The Physics Behind It

Sound is the transfer of energy from one form to another, usually mechanical waves, through a medium which can be solid, liquid or gas. These waves compress molecules together causing them to vibrate back and forth, while energy waves travel forward. Frequency is the number of waves that pass through a specific point per second and affect the volume of the sound; therefore, the higher the frequency, the louder the sound and vice versa.


As previously mentioned mediums can be anything made of solid, liquid, or gas. The closer the molecules are to each other, the more they start vibrating and transfer wave energy from one point to another. By definition, therefore, sound travels faster through solid and slower through gas since molecules in the latter are farther apart.
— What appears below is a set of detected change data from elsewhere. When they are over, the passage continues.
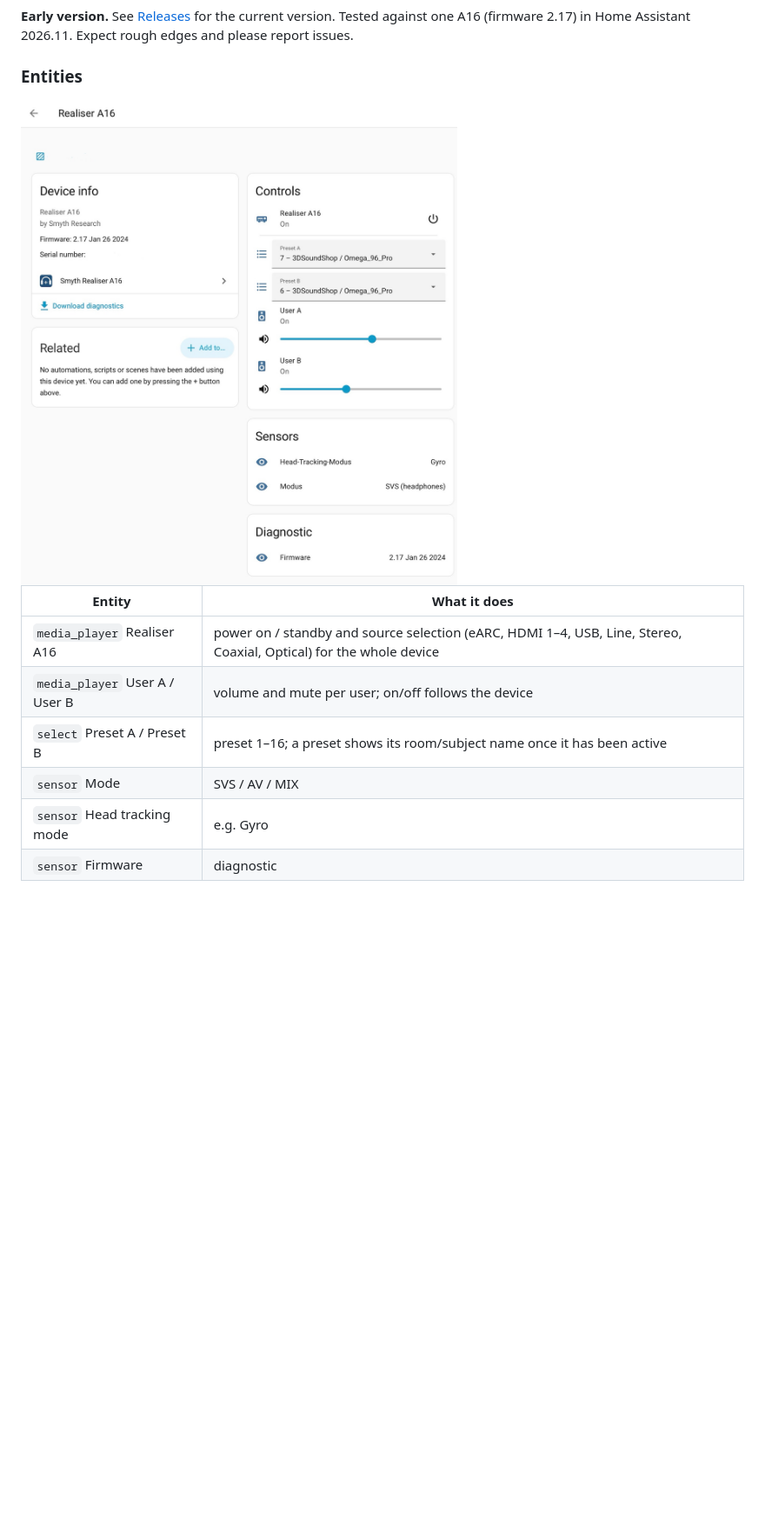
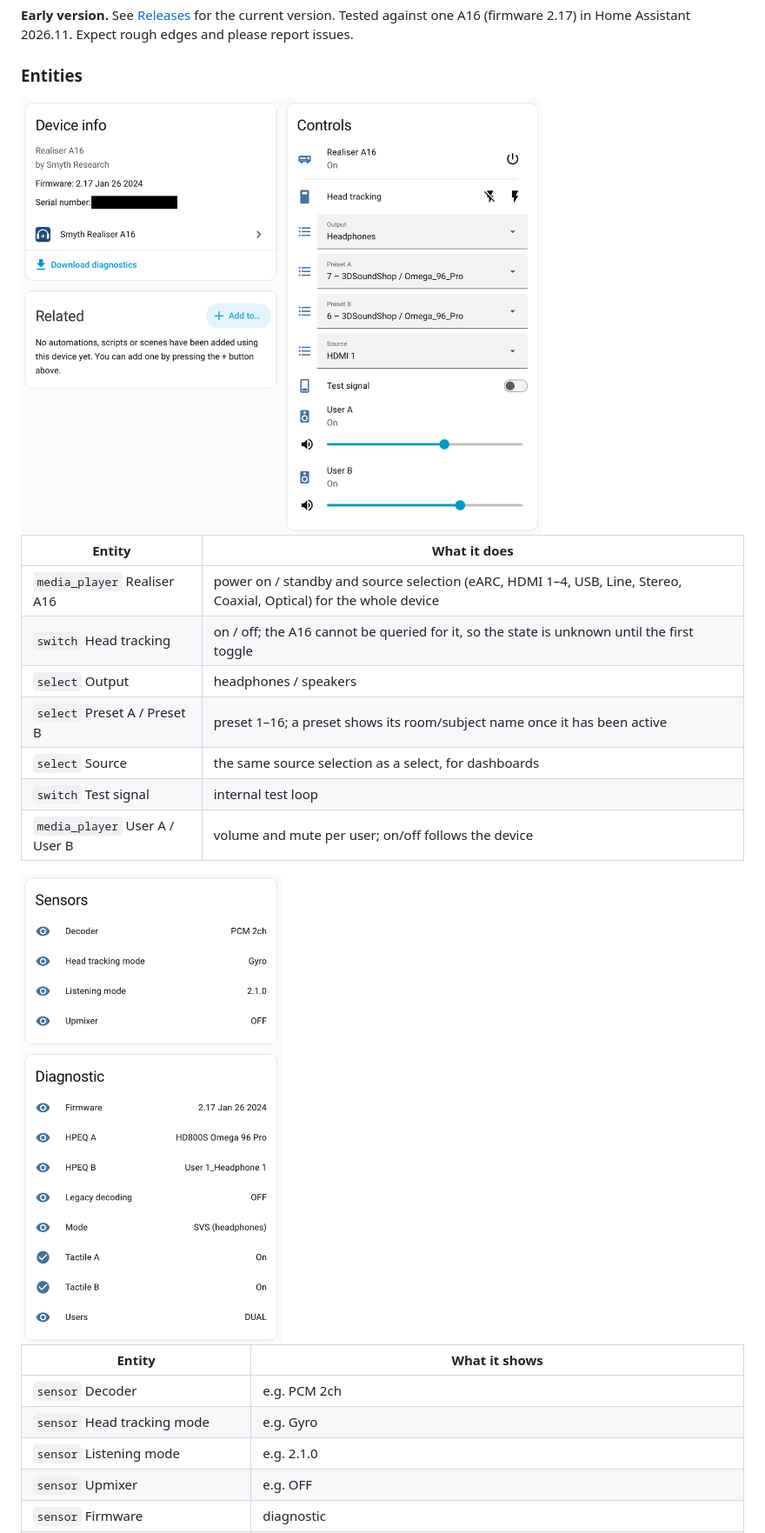
Before and after one commit to bimbam123/ha-realiser-a16, a Markdown page: README.md, the part around one of its changes. Shown at 87% size. GitHub-like rendering; pictures changed too: docs/images/device-page.png, docs/images/sensors.png (added); blank space fills up the shorter version.

Commit message:
README: new screenshots and entity tables for v0.3.0
Device page and sensor/diagnostic screenshots from v0.3.0b1 (serial
number redacted, area cropped), entity tables extended with the new
selects, switches, sensors and binary sensors.

Co-Authored-By: Claude Opus 5.5 <noreply@anthropic.com>
Claude-Session: https://claude.ai/code/session_01J6JFZtS3BapQRLkkSGh2xD

```diff
--- a/README.md
+++ b/README.md
@@ -26,8 +26,19 @@ Assistant 2026.11. Expect rough edges and please report issues.
 | Entity | What it does |
 |---|---|
 | `media_player` Realiser A16 | power on / standby and source selection (eARC, HDMI 1–4, USB, Line, Stereo, Coaxial, Optical) for the whole device |
+| `switch` Head tracking | on / off; the A16 cannot be queried for it, so the state is unknown until the first toggle |
+| `select` Output | headphones / speakers |
+| `select` Preset A / Preset B | preset 1–16; a preset shows its room/subject name once it has been active |
+| `select` Source | the same source selection as a select, for dashboards |
+| `switch` Test signal | internal test loop |
 | `media_player` User A / User B | volume and mute per user; on/off follows the device |
-| `select` Preset A / Preset B | preset 1–16; a preset shows its room/subject name once it has been active |
-| `sensor` Mode | SVS / AV / MIX |
+
+<img src="https://raw.githubusercontent.com/bimbam123/ha-realiser-a16/main/docs/images/sensors.png" alt="Sensor and diagnostic entities of the Realiser A16" width="300">
+
+| Entity | What it shows |
+|---|---|
+| `sensor` Decoder | e.g. PCM 2ch |
 | `sensor` Head tracking mode | e.g. Gyro |
+| `sensor` Listening mode | e.g. 2.1.0 |
+| `sensor` Upmixer | e.g. OFF |
 | `sensor` Firmware | diagnostic |
```
Also changed, not shown: other parts of README.md (+6 -1 lines).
Double Glazing

Double glazing glass panels are the most basic type of soundproofing. These are made up of 2 panels of glass stuck together with plastic lamination passing between the inner sides of the glass. The plastic lamination in theory prevents the glass from vibrating and therefore stopping sound.

Dead Space Soundproofing Glass Panels

A more effective method is the dead space soundproofing glass panels that employ the use of dead air space between the two panels of glass. These glass panels are still coated with plastic lamination, but, rather than having the glass touching, in between there is an air space that continues in cutting down the vibrations that managed to get past the lamination. Unlike double glazing, the frame of the inner (soundproofing glass) is not directly attached to the outer glass panel and therefore the frame is also isolated from vibrations.

Spring-Load Seals

Sometimes the frequency of the noise is high enough that it manages to get through the lamination and the air space, making the second frame also vibrate. To prevent the noise from making the frame and the soundproof glass panel vibrate, most modern soundproof panels also come with spring-load seals which definitively prevent the frame from vibrating thus making sure that sound stays out of the room. The spring-load seals work by absorbing the vibrations of the frame and preventing the frame from vibrating itself similar to when you hit a tuning fork and then press your hand around it to make the sound stop.

As noise pollution continues to grow proportionately to the growth of cities, the importance of soundproofing glass panels is increasing and making the transit from industrial use only to residential use as well.